Gentrification in New York City has taken a new turn as developers claim the South Bronx waterfront as the site for their new project. Developers have taken the waterfront between 2401 Third Avenue and 101 Lincoln Ave in order to build two 25-story towers with 1,600 apartment and retail spaces. After the completion of the two structures, they plan to continue expansion beyond their currently proposed construction. The project will cost up to $400 million and permits have yet to be filed. Kieth Rubenstein has been referring to this area as “The Next [Insert Brooklyn Neighborhood Here]” and “The Piano District”.
The developers have taken it upon themselves to rename this area of the South Bronx and transform it into a new and trendy “Brooklyn-type” area.

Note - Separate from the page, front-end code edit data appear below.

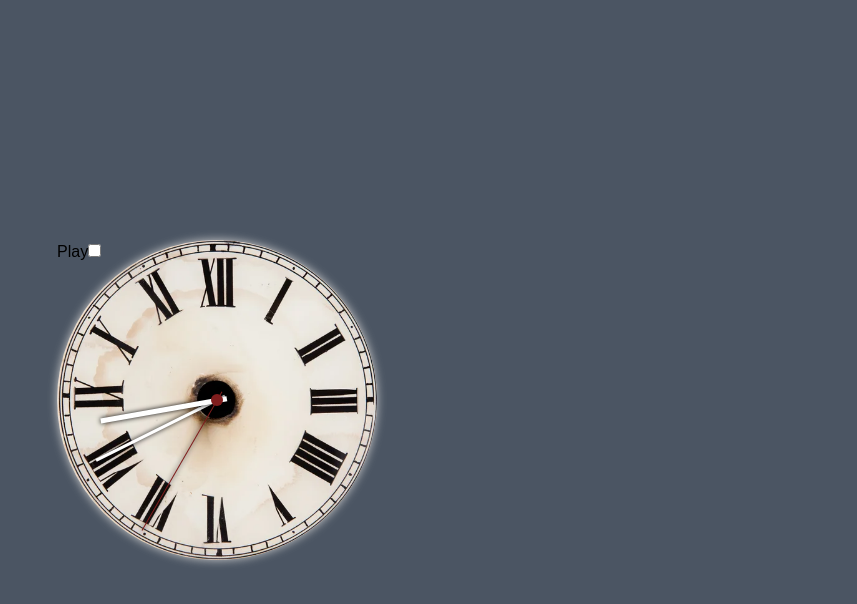
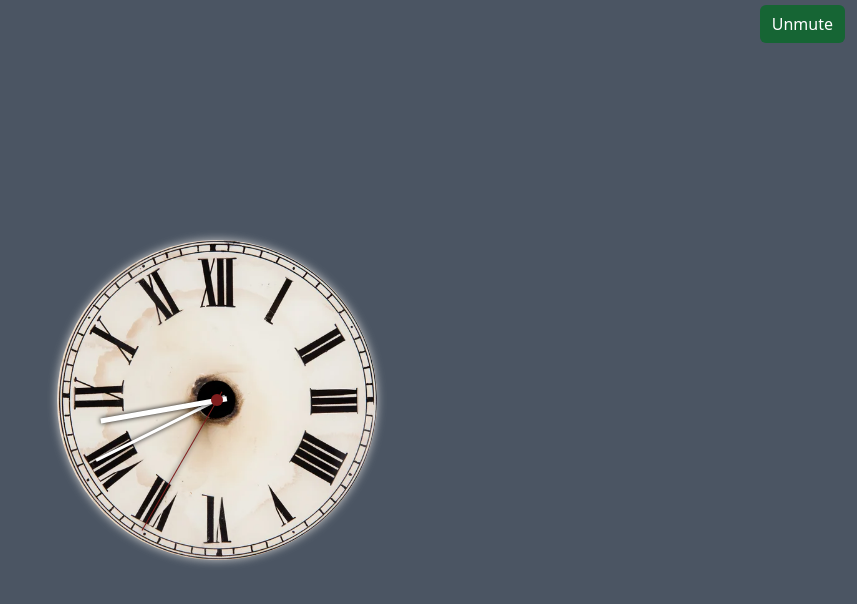
Before and after one commit to shakib-mia/react-clock, a React (Create React App) app: page / in a window 1280 px wide. Shown: the top 604 px of the page, without its empty margins (423-1280 px from the left). Built offline with nearby package versions, Linux system fonts and the light colour scheme; a web font is replaced by a local one.

Commit message:
sound toggle added

```diff
--- a/public/index.html
+++ b/public/index.html
@@ -39,5 +39,7 @@
       To begin the development, run `npm start` or `yarn start`.
       To create a production bundle, use `npm run build` or `yarn build`.
     -->
+
+    <script src="https://kit.fontawesome.com/b50fc748ca.js" crossorigin="anonymous"></script>
   </body>
 </html>
--- a/src/App.js
+++ b/src/App.js
@@ -32,7 +32,7 @@ function App() {
   const hourExtra = (hour * 30) + (min / 2);
   const minExtra = (min*6) + (sec / 10);
 
-  const [audioPlay, setAudioPlay] = useState(false)
+  const [audioPlay, setAudioPlay] = useState(true)
 
   return (
     <div className='bg-gray-600'>
@@ -43,19 +43,21 @@ function App() {
           <span className='absolute inline-block w-36 h-[3px] bg-white minTick' style={{rotate: minExtra + "deg"}}></span>
           <span className='absolute inline-block w-32 h-[5px] bg-white hourTick' style={{rotate: hourExtra + "deg"}}></span>
         {/* {hour}:{min}:{sec} */}
-        {audioPlay
-          ?
-          <label htmlFor='handleAudio' onClick={() => document.getElementById("audio").muted = true}>Pause</label>
-          :
-          <label htmlFor='handleAudio' onClick={() => document.getElementById("audio").muted = false}>Play</label>}
-        <input type="checkbox" id="handleAudio" onChange={e => setAudioPlay(e.target.checked)} />
 
-        <audio controls className='hidden' autoPlay id="audio">
+        <audio controls className='hidden' autoPlay muted={audioPlay} id="audio">
           <source src={clock} type='audio/ogg' />
         </audio>
         </div>
       </div>
 
+      <div className='absolute top-3 right-3'>
+          <input type="checkbox" id="handleAudio" className='hidden' onChange={e => setAudioPlay(!e.target.checked)} />
+          {audioPlay
+            ?
+            <label className='px-3 py-2 rounded-md cursor-pointer bg-green-800 text-white' htmlFor='handleAudio'>Unmute</label>
+            :
+            <label className='px-3 py-2 rounded-md cursor-pointer bg-red-700 text-white' htmlFor='handleAudio'>Mute</label>}
+        </div>
       {/* <footer className='fixed bottom-0 text-center w-screen'>
         Sound Effect from <a href="https://pixabay.com/?utm_source=link-attribution&amp;utm_medium=referral&amp;utm_campaign=music&amp;utm_content=6069">Pixabay</a>
       </footer> */}
```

Renaming the area and adding “trendy” new features may help to overcome some of the stigma of the area and to attract more tourism and revenue. Adding to the list of new features in the area is a new “hotel hub”. Hotel chains are taking up property spaces in South Bronx offering people hotel rooms for a fraction of the cost compared to prices in the heart of NYC. Two of the hotels are already completed, while two more are still under construction. But, travelers are still skeptical about staying in the area due to its past reputation.
“One woman arrived at the front desk sobbing, he recalled, after her taxi driver told her she was crazy to stay in the Bronx, warning her she could get robbed or murdered. When Quiz saw she was distraught, he urged her to give the neighborhood a chance and stay for at least one night.”
“The Bronx has everything people could ever want in Manhattan, for half the price,” said Lenny Caro, president of the Bronx Chamber of Commerce.
Yet, to accomplish these goals, the developers will have to push the neighborhood’s original residents out of the area. As new-age apartments are built, the cost of living in the neighborhood will raise above the original cost in the neighborhood. Fortunately, Signature Urban Properties has also taken up a project in the area to include affordable housing complexes, which could definitely help the original residents.
Personally, as a witness to the constant gentrification here in D.C., I worry about the lower-class residents being pushed out to accommodate the upper-class folk looking for another “trendy” borough to hang out in. As long as there is new, affordable housing projects being built to accommodate the original residents, I’m excited to see the area being developed for the sake of more revenue and tourism for the borough itself. Yet, I can’t help but to remain skeptical that the original residents are truly being kept in mind. After all, we all know how greedy the rich can get.